The Advertiser today brings us a poll of South Australian state voting intention which has the Liberals leading 53-47 on two-party preferred, remembering that they were unable to win the 2010 election with 51.6% (although the redistribution would have strengthened their position slightly). The primary votes are 33% for Labor, 45% for Liberal, 7% for the Greens and 3% for Family First. The poll was conducted on Wednesday from a very modest sample of 481, with a margin of error of about 4.5%. We are also told Labor leads 51-49 in Adelaide and trails 62-38 in the country, from samples which push the error margin well into the red. Both sets of numbers suggest swings of about 2.5%, enough to win the Liberals Bright, Hartley, Ashford, Elder and Mitchell which would still leave them a seat short of a majority in a house of 47 members, assuming the re-election of the three independents.
The poll also features personal ratings, which provide good-fair-poor splits rather than the more familiar approve-disapprove. These find Isobel Redmond’s position substantially deteriorating since the last such poll nine months ago, whereas Jay Weatherill continues to perform well.
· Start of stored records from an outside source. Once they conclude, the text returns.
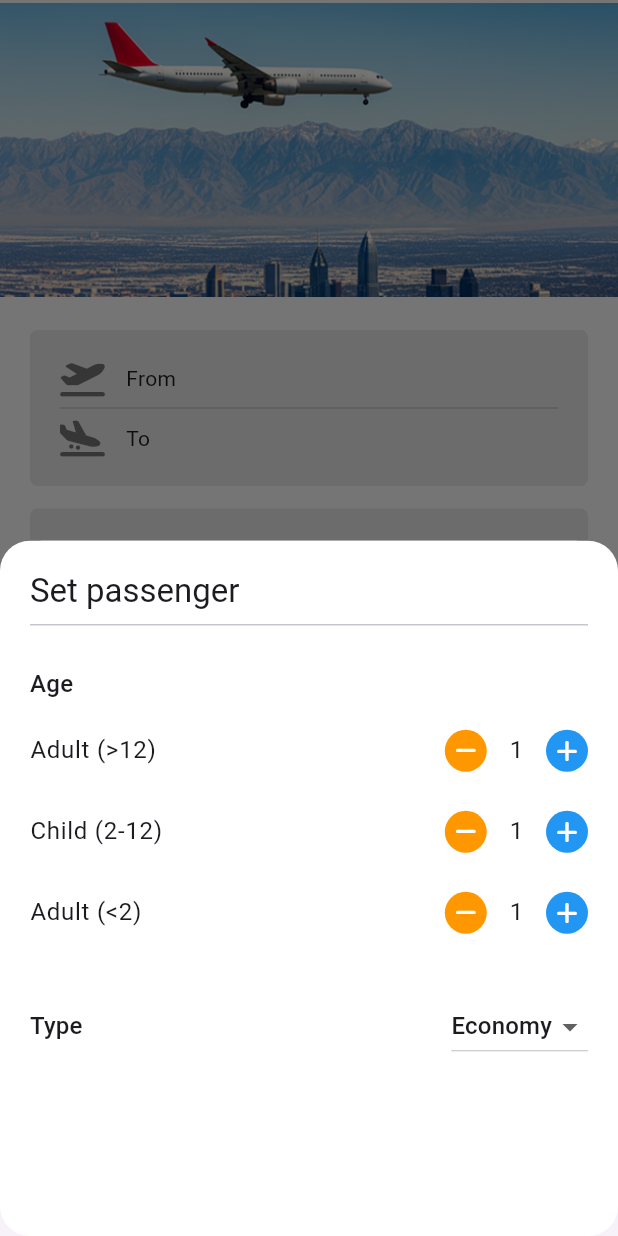
After one commit to ffchrulrozi/ticketpedia, a Flutter app: the PlaneScreen screen opened by its route, after a tap on "1 Passenger, Economy", on a phone screen of 412 x 824 dp. The commit adds this screen. Run offline on Flutter 3.47's test engine with Material 3 defaults, Android fonts, the light colour scheme and no system bars; our stand-ins replace flutter_dotenv, flutter_riverpod, font_awesome_flutter, go_router, syncfusion_flutter_datepicker.

Commit message:
new ui: plane

```diff
--- a/lib/assets/assets.gen.dart
+++ b/lib/assets/assets.gen.dart
@@ -32,6 +32,10 @@ class $LibAssetsImgGen {
   /// File path: lib/assets/img/logo.png
   AssetGenImage get logo => const AssetGenImage('lib/assets/img/logo.png');
 
+  /// File path: lib/assets/img/plane_bg.png
+  AssetGenImage get planeBg =>
+      const AssetGenImage('lib/assets/img/plane_bg.png');
+
   /// File path: lib/assets/img/promo-1.png
   AssetGenImage get promo1 => const AssetGenImage('lib/assets/img/promo-1.png');
 
@@ -53,6 +57,7 @@ class $LibAssetsImgGen {
   List<AssetGenImage> get values => [
     google,
     logo,
+    planeBg,
     promo1,
     promo2,
     promoBg,
--- /dev/null
+++ b/lib/modules/plane/screens/plane_screen.dart
@@ -0,0 +1,170 @@
+import 'package:flutter/material.dart';
+import 'package:font_awesome_flutter/font_awesome_flutter.dart';
+import 'package:intl/intl.dart';
+import 'package:ticketpedia/assets/assets.gen.dart';
+import 'package:ticketpedia/modules/plane/screens/widgets/choose_date_widget.dart';
+import 'package:ticketpedia/modules/plane/screens/widgets/choose_destination_widget.dart';
+import 'package:ticketpedia/modules/plane/screens/widgets/choose_person_widget.dart';
+import 'package:ticketpedia/modules/plane/screens/widgets/your_last_search_widget.dart';
+import 'package:ticketpedia/utils/ext/size_ext.dart';
+import 'package:ticketpedia/utils/helper/divider_helper.dart';
+
+class PlaneScreen extends StatelessWidget {
+  const PlaneScreen({super.key});
+
+  @override
+  Widget build(BuildContext context) {
+    void showBottomModal(String target) {
+      showModalBottomSheet(
+        context: context,
+        builder: (context) {
+          switch (target) {
+            case "from" || "to":
+              return ChooseDestinationWidget();
+            case "date":
+              return ChooseDateWidget();
+            case "person":
+              return ChoosePersonWidget();
+            default:
+              return Container();
+          }
+        },
+      );
+    }
+
+    return Scaffold(
+      body: Column(
+        children: [
+          Image.asset(
+            Assets.lib.assets.img.planeBg.path,
+            width: 100.h(context),
+            height: 200,
+          ),
+          Container(
+            padding: EdgeInsets.all(20),
+            child: Column(
+              children: [
+                Container(
+                  decoration: BoxDecoration(
+                    color: Color.fromARGB(20, 0, 0, 0),
+                    borderRadius: BorderRadius.circular(5),
+                  ),
+                  padding: EdgeInsets.all(20),
+                  child: Column(
+                    children: [
+                      InkWell(
+                        onTap: () => showBottomModal("from"),
+                        child: Row(
+                          children: [
+                            Icon(
+                              FontAwesomeIcons.planeDeparture,
+                              color: Color.fromARGB(128, 0, 0, 0),
+                            ),
+                            h(2),
+                            Text("From")
+                          ],
+                        ),
+                      ),
+                      Divider(),
+                      InkWell(
+                        onTap: () => showBottomModal("to"),
+                        child: Row(
+                          children: [
+                            Icon(
+                              FontAwesomeIcons.planeArrival,
+                              color: Color.fromARGB(128, 0, 0, 0),
+                            ),
+                            h(2),
+                            Text("To")
+                          ],
+                        ),
+                      ),
+                    ],
+                  ),
+                ),
+                v(1.5),
+                InkWell(
+                  onTap: () => showBottomModal("date"),
+                  child: Container(
+                    decoration: BoxDecoration(
+                      color: Color.fromARGB(20, 0, 0, 0),
+                      borderRadius: BorderRadius.circular(5),
+                    ),
+                    padding: EdgeInsets.all(20),
+                    child: Column(
+                      children: [
+                        Row(
+                          children: [
+                            Icon(
+                              FontAwesomeIcons.calendar,
+                              color: Color.fromARGB(128, 0, 0, 0),
+                            ),
+                            h(2),
+                            Text(
+                              DateFormat("dd MMM yyyy")
+                                  .format(DateTime.parse("2025-08-09")),
+                            ),
+                            Spacer(),
+                            Text("Round trip?"),
+                            Checkbox(
+                              value: true,
+                              onChanged: (value) => (),
+                              materialTapTargetSize:
+                                  MaterialTapTargetSize.shrinkWrap,
+                              visualDensity: VisualDensity.compact,
+                            ),
+                          ],
+                        ),
+                        Divider(),
+                        Row(
+                          children: [
+                            Icon(
+                              FontAwesomeIcons.calendar,
+                              color: Color.fromARGB(128, 0, 0, 0),
+                            ),
+                            h(2),
+                            Text(
+                              DateFormat("dd MMM yyyy")
+                                  .format(DateTime.parse("2025-08-09")),
+                            )
+                          ],
+                        ),
+                      ],
+                    ),
+                  ),
+                ),
+                v(1.5),
+                InkWell(
+                  onTap: () => showBottomModal("person"),
+                  child: Container(
+                    decoration: BoxDecoration(
+                      color: Color.fromARGB(20, 0, 0, 0),
+                      borderRadius: BorderRadius.circular(5),
+                    ),
+                    padding: EdgeInsets.all(20),
+                    child: Column(
+                      children: [
+                        Row(
+                          children: [
+                            Icon(
+                              FontAwesomeIcons.person,
+                              color: Color.fromARGB(128, 0, 0, 0),
+                            ),
+                            h(2),
+                            Text("1 Passenger, Economy")
+                          ],
+                        ),
+                      ],
+                    ),
+                  ),
+                )
+              ],
+            ),
+          ),
+          v(2),
+          YourLastSearchWidget()
+        ],
+      ),
+    );
+  }
+}
--- /dev/null
+++ b/lib/modules/plane/screens/widgets/choose_person_widget.dart
@@ -0,0 +1,122 @@
+import 'package:flutter/material.dart';
+import 'package:font_awesome_flutter/font_awesome_flutter.dart';
+import 'package:ticketpedia/utils/helper/divider_helper.dart';
+import 'package:ticketpedia/utils/helper/style_helper.dart';
+
+class ChoosePersonWidget extends StatelessWidget {
+  const ChoosePersonWidget({super.key});
+
+  @override
+  Widget build(BuildContext context) {
+    return Container(
+      decoration: BoxDecoration(
+        color: Colors.white,
+        borderRadius: BorderRadius.circular(20),
+      ),
+      padding: EdgeInsets.all(20),
+      child: Column(
+        crossAxisAlignment: CrossAxisAlignment.start,
+        children: [
+          Text(
+            "Set passenger",
+            style: text(context).titleLarge,
+          ),
+          Divider(),
+          v(2),
+          Text(
+            "Age",
+            style: text(context).titleMedium,
+          ),
+          v(1),
+          AgeBox("adult", "Adult (>12)"),
+          AgeBox("child", "Child (2-12)"),
+          AgeBox("infant", "Adult (<2)"),
+          v(2),
+          Row(
+            children: [
+              Text(
+                "Type",
+                style: text(context).titleMedium,
+              ),
+              Spacer(),
+              DropdownButton(
+                value: 0,
+                items: [
+                  DropdownMenuItem(value: 0, child: Text("Economy")),
+                  DropdownMenuItem(value: 1, child: Text("Premium")),
+                  DropdownMenuItem(value: 2, child: Text("Business")),
+                  DropdownMenuItem(value: 3, child: Text("First"))
+                ],
+                onChanged: (value) => (),
+              )
+            ],
+          )
+        ],
+      ),
+    );
+  }
+}
+
+class AgeBox extends StatelessWidget {
+  final String index;
+  final String label;
+  const AgeBox(this.index, this.label, {super.key});
+
+  @override
+  Widget build(BuildContext context) {
+    return Container(
+      margin: EdgeInsets.only(bottom: 10),
+      child: Row(
+        children: [
+          Text(label, style: text(context).bodyLarge),
+          Spacer(),
+          SetAmountBox(index)
+        ],
+      ),
+    );
+  }
+}
+
+class SetAmountBox extends StatelessWidget {
+  final String index;
+  const SetAmountBox(this.index, {super.key});
+
+  @override
+  Widget build(BuildContext context) {
+    return Row(
+      children: [
+        Container(
+          decoration: BoxDecoration(
+            color: Colors.orange,
+            borderRadius: BorderRadius.circular(20),
+          ),
+          padding: EdgeInsets.all(6),
+          child: Icon(
+            FontAwesomeIcons.minus,
+            size: 16,
+            color: Colors.white,
+          ),
+        ),
+        Container(
+          padding: EdgeInsets.symmetric(vertical: 10, horizontal: 15),
+          child: Text(
+            "1",
+            style: text(context).bodyLarge,
+          ),
+        ),
+        Container(
+          decoration: BoxDecoration(
+            color: Colors.blue,
+            borderRadius: BorderRadius.circular(20),
+          ),
+          padding: EdgeInsets.all(6),
+          child: Icon(
+            FontAwesomeIcons.plus,
+            size: 16,
+            color: Colors.white,
+          ),
+        ),
+      ],
+    );
+  }
+}
--- /dev/null
+++ b/lib/modules/plane/screens/widgets/your_last_search_widget.dart
@@ -0,0 +1,108 @@
+import 'package:flutter/material.dart';
+import 'package:font_awesome_flutter/font_awesome_flutter.dart';
+import 'package:intl/intl.dart';
+import 'package:ticketpedia/utils/helper/divider_helper.dart';
+import 'package:ticketpedia/utils/helper/style_helper.dart';
+
+class YourLastSearchWidget extends StatelessWidget {
+  const YourLastSearchWidget({super.key});
+
+  @override
+  Widget build(BuildContext context) {
+    var lastSearches = <YourLastSearch>[
+      YourLastSearch(from: "Padang", dateFrom: DateTime.parse("2025-07-09")),
+      YourLastSearch(from: "Jakarta", dateFrom: DateTime.parse("2025-07-10")),
+      YourLastSearch(from: "Makassar", dateFrom: DateTime.parse("2025-07-11")),
+      YourLastSearch(from: "Ternate", dateFrom: DateTime.parse("2025-07-12")),
+    ];
+
+    return Column(
+      children: [
+        Padding(
+          padding: EdgeInsets.symmetric(horizontal: 20),
+          child: Row(
+            children: [
+              Text(
+                "Your last search",
+                style: text(context).titleMedium!.copyWith(color: Colors.teal),
+              ),
+              Spacer(),
+              Icon(
+                FontAwesomeIcons.trash,
+                color: Colors.red,
+                size: 20,
+              )
+            ],
+          ),
+        ),
+        v(1),
+        SizedBox(
+          height: 125,
+          child: ListView.builder(
+            scrollDirection: Axis.horizontal,
+            itemCount: lastSearches.length,
+            itemBuilder: (context, index) {
+              var lastSearch = lastSearches[index];
+              return Card(
+                color: Colors.white,
+                elevation: 3,
+                margin: EdgeInsets.only(
+                  left: index == 0 ? 20 : 0,
+                  right: 20,
+                  bottom: 10,
+                ),
+                child: Padding(
+                  padding: EdgeInsets.symmetric(vertical: 10, horizontal: 20),
+                  child: Column(
+                    crossAxisAlignment: CrossAxisAlignment.start,
+                    children: [
+                      Row(
+                        children: [
+                          Text(
+                            lastSearch.from,
+                            style: text(context).bodyLarge,
+                          )
+                        ],
+                      ),
+                      v(1),
+                      Row(
+                        children: [
+                          Icon(FontAwesomeIcons.calendar, size: 18),
+                          h(1),
+                          Text(DateFormat("dd MMM yy")
+                              .format(lastSearch.dateFrom))
+                        ],
+                      ),
+                      v(0.5),
+                      Row(
+                        children: [
+                          Icon(FontAwesomeIcons.person, size: 18),
+                          h(1),
+                          Text("2 Adult, Economy")
+                        ],
+                      )
+                    ],
+                  ),
+                ),
+              );
+            },
+          ),
+        ),
+      ],
+    );
+  }
+}
+
+class YourLastSearch {
+  final String from;
+  final String? to;
+  final DateTime dateFrom;
+  final DateTime? dateTo;
+
+  YourLastSearch({
+    required this.from,
+    this.to,
+    required this.dateFrom,
+    this.dateTo,
+  });
+}
--- a/lib/routes/paths.dart
+++ b/lib/routes/paths.dart
@@ -2,6 +2,7 @@ class Paths {
   static PathObject SPLASH = PathObject('splash', '/splash');
   static PathObject LOGIN = PathObject('login', '/login');
   static PathObject DASHBOARD = PathObject('dashboard', '/dashboard');
+  static PathObject PLANE = PathObject('plane', '/plane');
 }
 
 class PathObject{
--- a/lib/routes/routes.dart
+++ b/lib/routes/routes.dart
@@ -3,6 +3,7 @@ import 'package:flutter_riverpod/flutter_riverpod.dart';
 import 'package:go_router/go_router.dart';
 import 'package:ticketpedia/modules/dashboard/screens/dashboard_screen.dart';
 import 'package:ticketpedia/modules/login/screens/login_screen.dart';
+import 'package:ticketpedia/modules/plane/screens/plane_screen.dart';
 import 'package:ticketpedia/modules/splash/screens/splash_screen.dart';
 import 'package:ticketpedia/routes/paths.dart';
 
@@ -23,6 +24,10 @@ final routerProvider = Provider<GoRouter>((ref) {
         GoRoute(
           path: Paths.DASHBOARD.path,
           builder: (context, state) => DashboardScreen(),
+        ),
+        GoRoute(
+          path: Paths.PLANE.path,
+          builder: (context, state) => PlaneScreen(),
         )
       ]);
 });
--- a/pubspec.yaml
+++ b/pubspec.yaml
@@ -15,6 +15,7 @@ dependencies:
   font_awesome_flutter: ^10.8.0
   go_router: ^16.0.0
   intl: ^0.20.2
+  syncfusion_flutter_datepicker: ^29.1.38
 
 dev_dependencies:
   flutter_test:
```
Also changed, not shown: lib/modules/home/screens/widgets/feature_widget.dart (+13 -11 lines), lib/modules/plane/providers/plane_provider.dart (added, +7 -0 lines), lib/modules/plane/screens/widgets/choose_date_widget.dart (added, +72 -0 lines), lib/modules/plane/screens/widgets/choose_destination_widget.dart (added, +60 -0 lines), lib/assets/img/plane_bg.png (added), pubspec.lock.
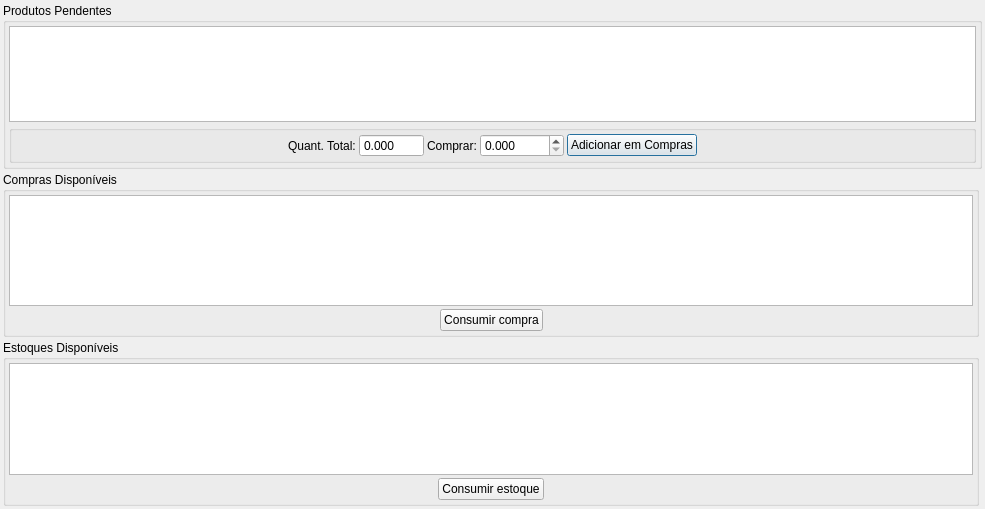
Old version of the form ui/produtospendentes.ui in the repository darktorres/ERP-STACCATO.
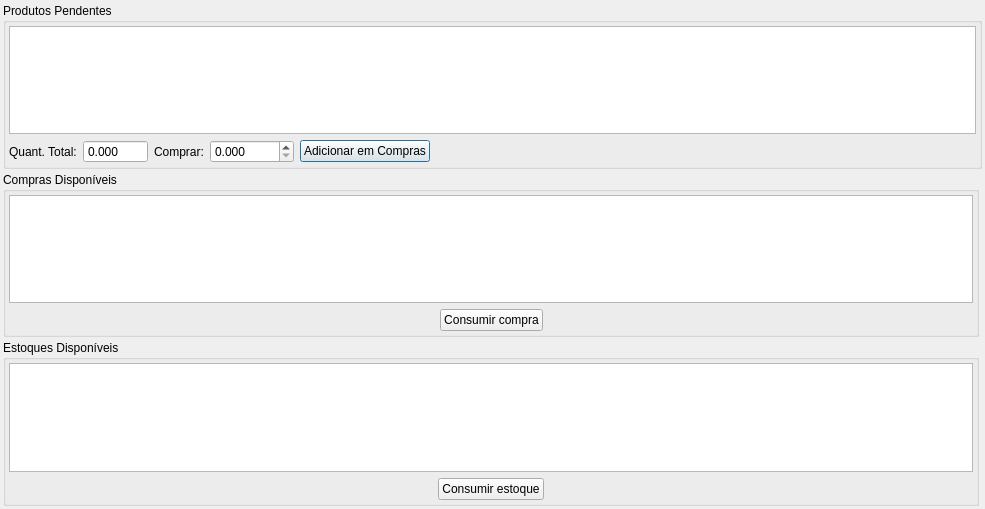
New version of the form. Custom widgets are drawn as their Qt base class.

```diff
--- a/ui/produtospendentes.ui
+++ b/ui/produtospendentes.ui
@@ -47,31 +47,7 @@
       <property name="bottomMargin">
        <number>3</number>
       </property>
-      <property name="spacing">
-       <number>3</number>
-      </property>
-      <item row="1" column="0">
-       <widget class="QGroupBox" name="groupBox_3">
-        <property name="title">
-         <string/>
-        </property>
-        <layout class="QGridLayout" name="gridLayout_5">
-         <property name="leftMargin">
-          <number>3</number>
-         </property>
-         <property name="topMargin">
-          <number>3</number>
-         </property>
-         <property name="rightMargin">
-          <number>3</number>
-         </property>
-         <property name="bottomMargin">
-          <number>3</number>
-         </property>
-         <property name="spacing">
-          <number>3</number>
-         </property>
-         <item row="0" column="6">
+      <item row="1" column="5">
           <spacer name="horizontalSpacer_4">
            <property name="orientation">
             <enum>Qt::Horizontal</enum>
@@ -84,21 +60,21 @@
            </property>
           </spacer>
          </item>
-         <item row="0" column="3">
-          <widget class="QLabel" name="labelComprar">
+      <item row="1" column="4">
+       <widget class="QPushButton" name="pushButtonComprar">
            <property name="text">
-            <string>Comprar:</string>
+         <string>Adicionar em Compras</string>
            </property>
           </widget>
          </item>
-         <item row="0" column="1">
+      <item row="1" column="0">
           <widget class="QLabel" name="labelQuantTotal">
            <property name="text">
             <string>Quant. Total:</string>
            </property>
           </widget>
          </item>
-         <item row="0" column="2">
+      <item row="1" column="1">
           <widget class="QDoubleSpinBox" name="doubleSpinBoxQuantTotal">
            <property name="readOnly">
             <bool>true</bool>
@@ -117,40 +93,14 @@
            </property>
           </widget>
          </item>
-         <item row="0" column="4">
-          <widget class="QDoubleSpinBox" name="doubleSpinBoxComprar">
-           <property name="decimals">
-            <number>3</number>
-           </property>
-           <property name="maximum">
-            <double>99999.990000000005239</double>
-           </property>
-          </widget>
-         </item>
-         <item row="0" column="5">
-          <widget class="QPushButton" name="pushButtonComprar">
+      <item row="1" column="2">
+       <widget class="QLabel" name="labelComprar">
            <property name="text">
-            <string>Adicionar em Compras</string>
+         <string>Comprar:</string>
            </property>
           </widget>
          </item>
-         <item row="0" column="0">
-          <spacer name="horizontalSpacer_3">
-           <property name="orientation">
-            <enum>Qt::Horizontal</enum>
-           </property>
-           <property name="sizeHint" stdset="0">
-            <size>
-             <width>0</width>
-             <height>0</height>
-            </size>
-           </property>
-          </spacer>
-         </item>
-        </layout>
-       </widget>
-      </item>
-      <item row="0" column="0">
+      <item row="0" column="0" colspan="6">
        <widget class="TableView" name="tableProdutos">
         <property name="mouseTracking">
          <bool>true</bool>
@@ -175,6 +125,16 @@
         </attribute>
        </widget>
       </item>
+      <item row="1" column="3">
+       <widget class="QDoubleSpinBox" name="doubleSpinBoxComprar">
+        <property name="decimals">
+         <number>3</number>
+        </property>
+        <property name="maximum">
+         <double>99999.990000000005239</double>
+        </property>
+       </widget>
+      </item>
      </layout>
     </widget>
    </item>
@@ -196,9 +156,6 @@
       <property name="bottomMargin">
        <number>3</number>
       </property>
-      <property name="spacing">
-       <number>3</number>
-      </property>
       <item row="1" column="1">
        <widget class="QPushButton" name="pushButtonConsumirEstoque">
         <property name="enabled">
@@ -315,9 +272,6 @@
       <property name="bottomMargin">
        <number>3</number>
       </property>
-      <property name="spacing">
-       <number>3</number>
-      </property>
       <item row="1" column="1">
        <widget class="QPushButton" name="pushButtonConsumirCompra">
         <property name="enabled">
```
Left out of the diff: 3 changed lines with no effect on the pictures. Lines whose indentation alone changed are shown as unchanged.
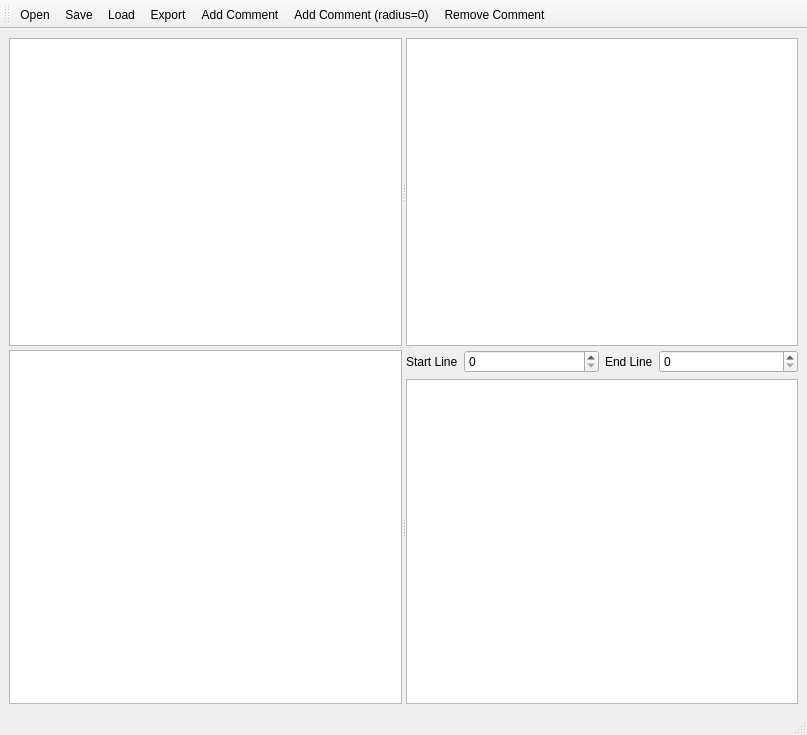
First picture: the form in gui/ui_MainWindow.ui, repository arneboe/codecomment, before the edit.
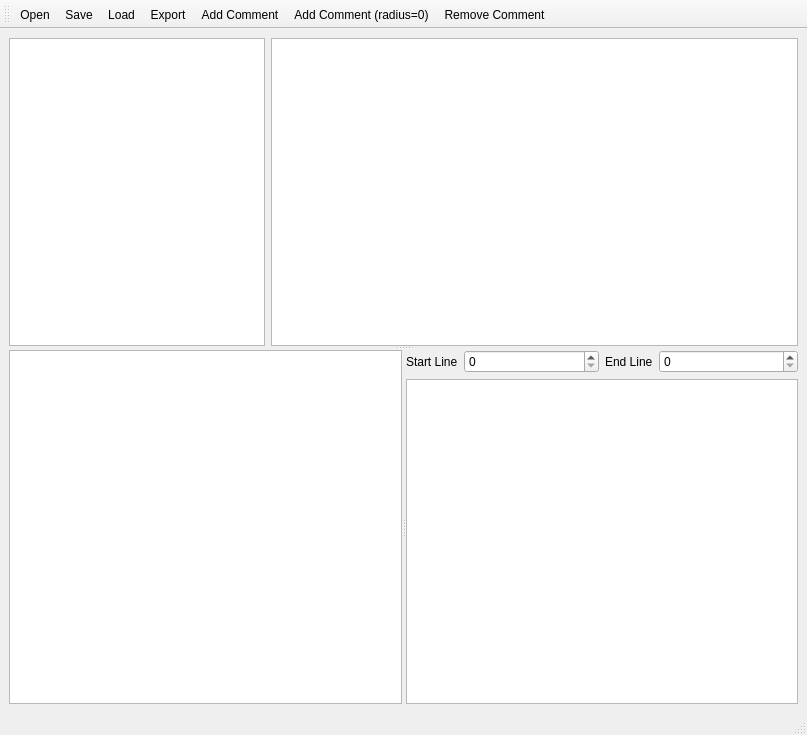
Second picture: the form after the edit.

Commit message: replaced reset with a more elegant solution

What changed in the file:
```diff
--- a/gui/ui_MainWindow.ui
+++ b/gui/ui_MainWindow.ui
@@ -23,15 +23,6 @@
       <widget class="QWidget" name="widget" native="true">
        <layout class="QGridLayout" name="gridLayout">
         <item row="0" column="0">
-         <widget class="QSplitter" name="splitter">
-          <property name="orientation">
-           <enum>Qt::Horizontal</enum>
-          </property>
-          <widget class="QPlainTextEdit" name="plainTextEditCode">
-           <property name="readOnly">
-            <bool>true</bool>
-           </property>
-          </widget>
           <widget class="QListWidget" name="listWidgetFiles">
            <property name="sizePolicy">
             <sizepolicy hsizetype="Preferred" vsizetype="Expanding">
@@ -40,6 +31,12 @@
             </sizepolicy>
            </property>
           </widget>
+        </item>
+        <item row="0" column="1">
+         <widget class="QPlainTextEdit" name="plainTextEditCode">
+          <property name="readOnly">
+           <bool>true</bool>
+          </property>
          </widget>
         </item>
        </layout>
```
Left out of the diff: 2 changed lines with no effect on the pictures. Lines whose indentation alone changed are shown as unchanged. The commit also changes 1 other file.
Weatherill, who was new to the job when the last poll was conducted and accordingly had a high undecided rating, is up six points on good to 25%, seven on fair to 51% and eight on poor to 33%, whereas Redmond is down nine on good to 13%, up three on fair to 47%, and up 12 on poor to 33%. (Note: The puzzling 76% and 60% approval ratings I read into The Advertiser’s report in the first version of this post turned out to be combined good and fair ratings).
The poll also asked respondents to nominate their preferred Liberal leader, and mischievously threw Alexander Downer into the mix. Downer was in the lead with 29% support against 26% for Redmond, 13% for Redmond’s most likely challenger Martin Hamilton-Smith, 3% for Iain Evans (like Hamilton-Smith an ousted former leader), 3% for Steven Marshall and 2% for Vickie Chapman. On the question of best economic plan for South Australia, the parties are effectively tied with Labor on 38% and Liberal on 37%.
For those wondering why the Liberal leadership question was asked in the way that it was, some background is in order. Isobel Redmond assumed the leadership in July 2009, at which time Labor had a two-party lead in Newspoll of 56-44. As noted, she went on to win the two-party vote at the 2010 election 51.6-48.4, without winning the seats needed to secure a majority. Along the way, she recorded a net approval rating of 38% (58% approval and 20% disapproval) in the Newspoll of January-February 2010, along with a statistically identical result in the poll conducted immediately before the election of March 24. The only Opposition Leader to do better from Newspoll figures going back 26 years, federally or in any mainland state, was Carmen Lawrence in the first poll after her government lost office in Western Australia in 1993.
Redmond’s net approval rating has narrowed appreciably over each of the four Newspoll results published during the government’s current term, while still remaining positive in the January-March result at 43% approval and 34% disapproval (for some reason, state Newspoll results for the second quarter of this year never eventuated).
The 18% lead she enjoyed over Mike Rann as preferred Premier had turned into a slight deficit by the last poll before Rann’s departure, and the two polls on Jay Weatherill’s watch have had him leading by 17% and 19%.
Redmond was widely seen to have erred when she declined to dodge questions as to whether it had been suggested she should fill Mary Jo Fisher’s vacancy in the Senate, instead saying she had been approached by a friend within the party, and that the suggestion had been considered but dismissed.
Redmond’s predecessor as leader, Martin Hamilton-Smith, has been suitably evasive when asked about his ambitions. Greg Kelton in The Advertiser says that only he appears to come close to having the level of support necessary out of the current parliamentary line-up, with Steven Marshall, Dan van Holst Pellekaan or Peter Treloar possibly emerging as cleanskin candidates if the party decides to make a change nearer the election.
Hamilton-Smith being seen as a less-than-inspiring alternative, there has been discussion of a Campbell Newman option, which is where Alexander Downer comes in. Greg Kelton of The Advertiser reported earlier this month that Liberal sources had suggested Downer was interested, although his lobbying business partner Ian Smith said he was not sure state politics would tickle his fancy. Smith himself has been the subject of an approach from federal Mayo MP Jamie Briggs to run for parliament, although Briggs denies this was made with a view to him taking the leadership, and Smith declared himself uninterested in any case.